      1. Start with the Right Mindset

Lots of people rush into DJing, messing things up before they even begin. Going in with the mindset that this will be an extremely easy process is a surefire way to get yourself overwhelmed by the entire DJing experience. Still, believing it will be too difficult grinds you to a halt before you even begin. The key is to go in with a balanced mindset. Learning to DJ will not be a walk in the park, but it does not equate to climbing the Everest either. Prepare yourself that there will be challenges, but remain positive that you can always scale every challenge.

      1. Add Spontaneity to your Routines

Performing the same routine often and on can get you bored and tired, despite your best efforts. Learn to be spontaneous. As you master a new skill, view it as an opportunity to add even more spontaneity to your routines. Watch your mood and how your set makes you feel, then spontaneously decide on an action that can make it even better. This will come in handy when performing dance music in front of a crowd. You will need to switch things up, loop in parts of tracks to increase their lengths, or cut off tunes, depending on how you read the audience’s reaction to you’re a tune. And it can be the difference between an awesome night and a dreary one.

      1. Stay Out of the Red Zone

This is likely not going to happen when you are performing in your bedroom, still it is a tip you must not take for granted. When performing to a bubbling audience, you might switch to a tune that gets everyone on their feet. As you push up the volume levels to buy into this vibe, avoid pushing any of your levels into the red zone. The result will be a distorted sound that degrades the music and destroys the vibe. If there is a master volume, keep an eye out for it, and keep it away from the red using EQ controls or other level controls.

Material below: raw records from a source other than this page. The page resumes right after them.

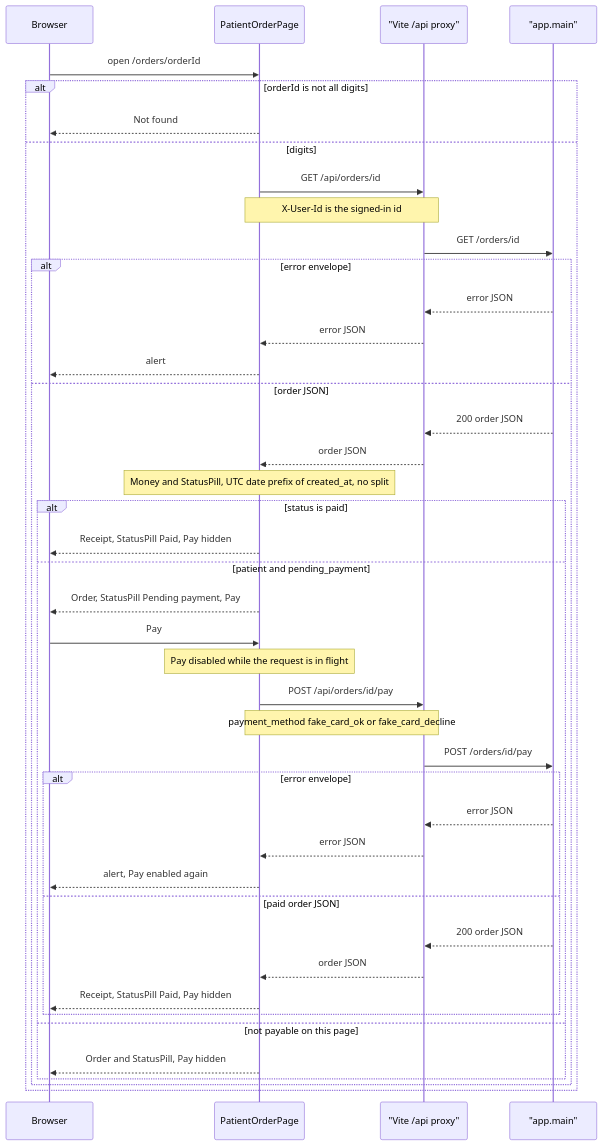
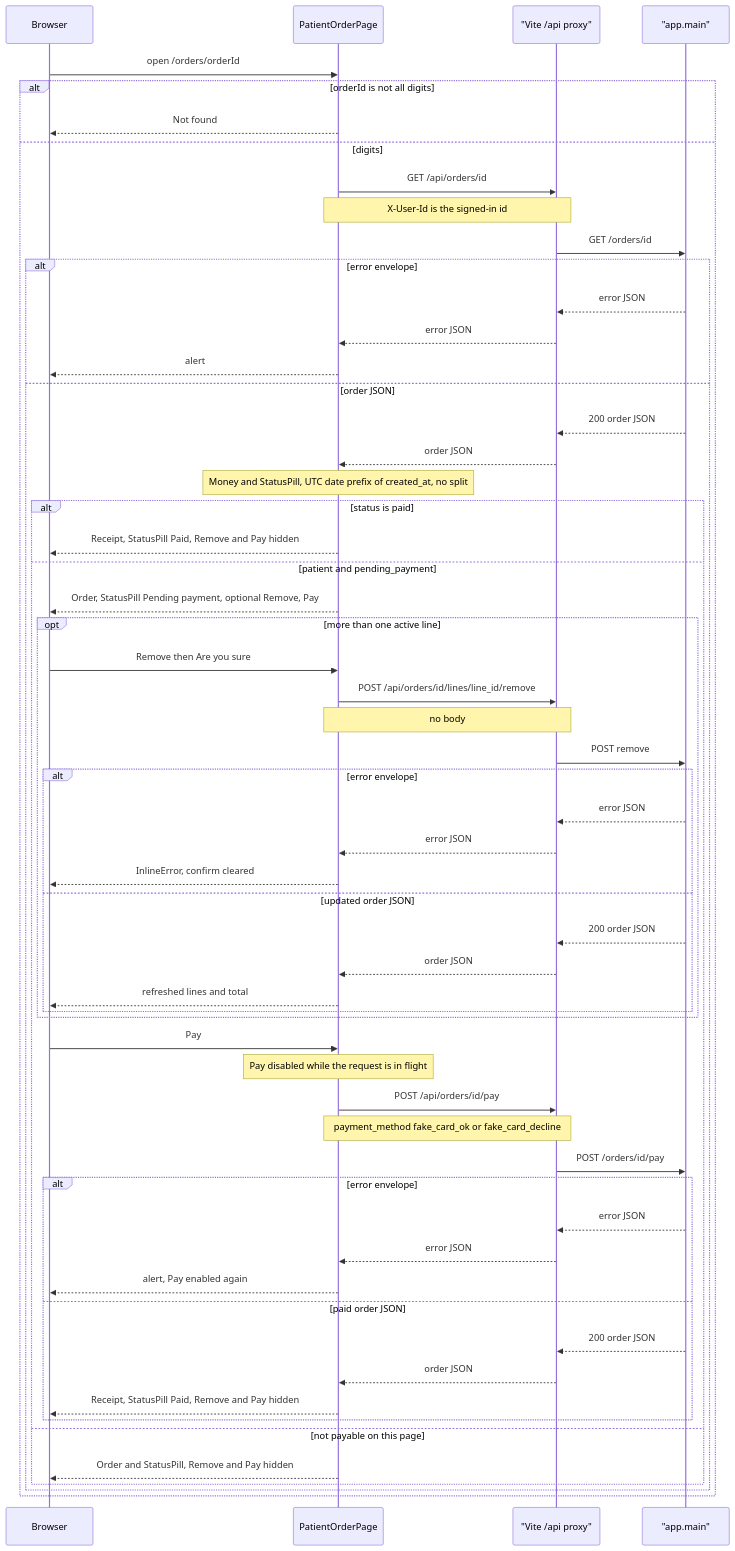
One commit to drtclem/cerbo_wk1 changed the seventh of 10 diagrams in docs/diagrams/flows/frontend-shell.md. Above: the diagram before and after it, drawn with Mermaid. The commit also changed other lines of this file and 8 other files, not shown here.

Commit message:
Diagrams for T24; D13 matches the built behavior

````diff
--- a/docs/diagrams/flows/frontend-shell.md
+++ b/docs/diagrams/flows/frontend-shell.md
@@ -315,46 +315,61 @@
 ```mermaid
 sequenceDiagram
   participant Browser
   participant Page as PatientOrderPage
   participant Proxy as "Vite /api proxy"
   participant API as "app.main"
 
   Browser->>Page: open /orders/orderId
   alt orderId is not all digits
     Page-->>Browser: Not found
   else digits
     Page->>Proxy: GET /api/orders/id
     Note over Page,Proxy: X-User-Id is the signed-in id
     Proxy->>API: GET /orders/id
     alt error envelope
       API-->>Proxy: error JSON
       Proxy-->>Page: error JSON
       Page-->>Browser: alert
     else order JSON
       API-->>Proxy: 200 order JSON
       Proxy-->>Page: order JSON
       Note over Page: Money and StatusPill, UTC date prefix of created_at, no split
       alt status is paid
-        Page-->>Browser: Receipt, StatusPill Paid, Pay hidden
+        Page-->>Browser: Receipt, StatusPill Paid, Remove and Pay hidden
       else patient and pending_payment
-        Page-->>Browser: Order, StatusPill Pending payment, Pay
+        Page-->>Browser: Order, StatusPill Pending payment, optional Remove, Pay
+        opt more than one active line
+          Browser->>Page: Remove then Are you sure
+          Page->>Proxy: POST /api/orders/id/lines/line_id/remove
+          Note over Page,Proxy: no body
+          Proxy->>API: POST remove
+          alt error envelope
+            API-->>Proxy: error JSON
+            Proxy-->>Page: error JSON
+            Page-->>Browser: InlineError, confirm cleared
+          else updated order JSON
+            API-->>Proxy: 200 order JSON
+            Proxy-->>Page: order JSON
+            Page-->>Browser: refreshed lines and total
+          end
+        end
         Browser->>Page: Pay
         Note over Page: Pay disabled while the request is in flight
         Page->>Proxy: POST /api/orders/id/pay
         Note over Page,Proxy: payment_method fake_card_ok or fake_card_decline
         Proxy->>API: POST /orders/id/pay
         alt error envelope
           API-->>Proxy: error JSON
           Proxy-->>Page: error JSON
           Page-->>Browser: alert, Pay enabled again
         else paid order JSON
           API-->>Proxy: 200 order JSON
           Proxy-->>Page: order JSON
-          Page-->>Browser: Receipt, StatusPill Paid, Pay hidden
+          Page-->>Browser: Receipt, StatusPill Paid, Remove and Pay hidden
         end
       else not payable on this page
-        Page-->>Browser: Order and StatusPill, Pay hidden
+        Page-->>Browser: Order and StatusPill, Remove and Pay hidden
       end
     end
   end
 ```
````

      1. Never Overdo it with Effects

Overdoing anything in DJing is always a big no. Effects can add an artistic touch to your performance, making your tracks seem that much more unique. It enhances your performance and can help ease the transition between records. But when you overuse your effects, they lose the special feel about them and become a redundant and annoying trait of your performance. Stutters, echo, filters, and any other effects that come to mind, when used only occasionally through your set, can give your performance new life.

      1. Use Careful Transitions

Imagine a DJ taking you abruptly from the thrill of techno to the boom of big band with no prior warnings. The drastic change in atmosphere can knock you off your groove and take the dance away from you, until you get used to it. Rather than making such drastic changes, transition carefully by playing a slow song or two that can give room for dancers to catch their breath before the change is made.

      1. Organize your Songs

Wherever you are playing – club, wedding, etc. – do not play the same style of song for so long. Have different carefully packed playlists that you can switch between at any time. There is no hard and fast rule as to how your organization should go. Most DJs choose to organize their songs by genre. Others prefer to organize them by mood, arranging them into categories that bother on the mood they demand of the audience. Similar to mood, some organize playlists into peak time tunes, warm-up tunes, new tunes, classic floor-fillers, etc. Find a categorization that works for you and swap the playlists as the night progresses.

Never Stop Learning

There are always new skills to be learnt, new techniques to pick up, or some new method to try. The moment you stop learning is the moment you stop growing as a DJ. And stagnation is closely followed by redundancy. Keep yourself fresh and your tunes hot by always learning. As a beginner, you will have to play around a lot before you find out what works for you. Even then, continue to try new things so that you can continue to improve.